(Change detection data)
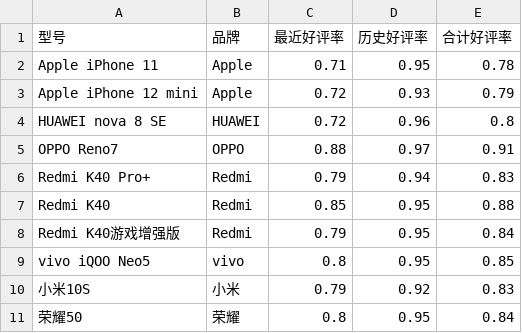
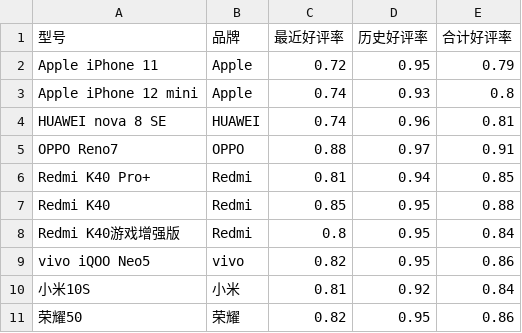
Before and after one commit to CircuitMurderer/Big-Data-Analysis, a CSV file: result/2000~5000.csv, drawn as a sheet.

```diff
--- a/result/2000~5000.csv
+++ b/result/2000~5000.csv
@@ -1,11 +1,11 @@
 型号,品牌,最近好评率,历史好评率,合计好评率
-Apple iPhone 11,Apple,0.71,0.95,0.78
-Apple iPhone 12 mini,Apple,0.72,0.93,0.79
-HUAWEI nova 8 SE,HUAWEI,0.72,0.96,0.8
+Apple iPhone 11,Apple,0.72,0.95,0.79
+Apple iPhone 12 mini,Apple,0.74,0.93,0.8
+HUAWEI nova 8 SE,HUAWEI,0.74,0.96,0.81
 OPPO Reno7,OPPO,0.88,0.97,0.91
-Redmi K40 Pro+,Redmi,0.79,0.94,0.83
+Redmi K40 Pro+,Redmi,0.81,0.94,0.85
 Redmi K40,Redmi,0.85,0.95,0.88
-Redmi K40游戏增强版,Redmi,0.79,0.95,0.84
-vivo iQOO Neo5,vivo,0.8,0.95,0.85
-小米10S,小米,0.79,0.92,0.83
-荣耀50,荣耀,0.8,0.95,0.84
+Redmi K40游戏增强版,Redmi,0.8,0.95,0.84
+vivo iQOO Neo5,vivo,0.82,0.95,0.86
+小米10S,小米,0.81,0.92,0.84
+荣耀50,荣耀,0.82,0.95,0.86
```
Also changed, not shown: result/0~2000.csv, result/5000~8000.csv, 12 other files.
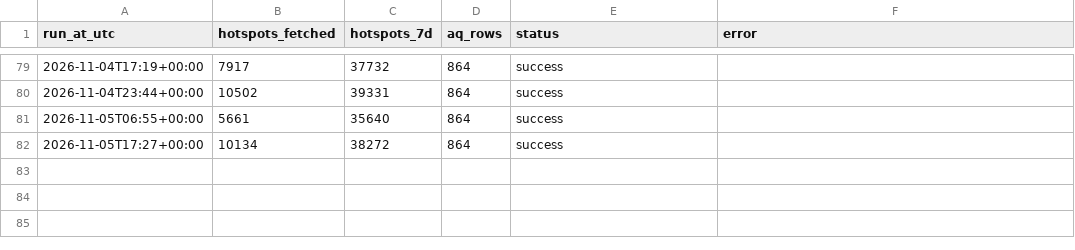
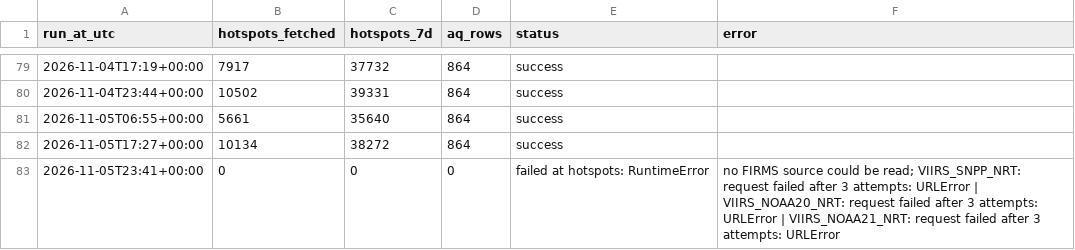
Before and after one commit to Din131/indonesia-haze-monitor, a CSV file: data/run_log.csv, drawn as a sheet; only a part is shown, gaps mark what is left out.

```diff
--- a/data/run_log.csv
+++ b/data/run_log.csv
@@ -82 +82,2 @@ run_at_utc,hotspots_fetched,hotspots_7d,aq_rows,status,error
 2026-11-05T17:27+00:00,10134,38272,864,success,
+2026-11-05T23:41+00:00,0,0,0,failed at hotspots: RuntimeError,no FIRMS source could be read; VIIRS_SNPP_NRT: request failed after 3 attempts: URLError | VIIRS_NOAA20_NRT: request failed after 3 attempts: URLError | VIIRS_NOAA21_NRT: request failed after 3 attempts: URLError
```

Action item => Which of the lines above mention the word "Redmi"? Pull those lines out.

Finished task =>
-Redmi K40 Pro+,Redmi,0.79,0.94,0.83
+Redmi K40 Pro+,Redmi,0.81,0.94,0.85
 Redmi K40,Redmi,0.85,0.95,0.88
-Redmi K40游戏增强版,Redmi,0.79,0.95,0.84
+Redmi K40游戏增强版,Redmi,0.8,0.95,0.84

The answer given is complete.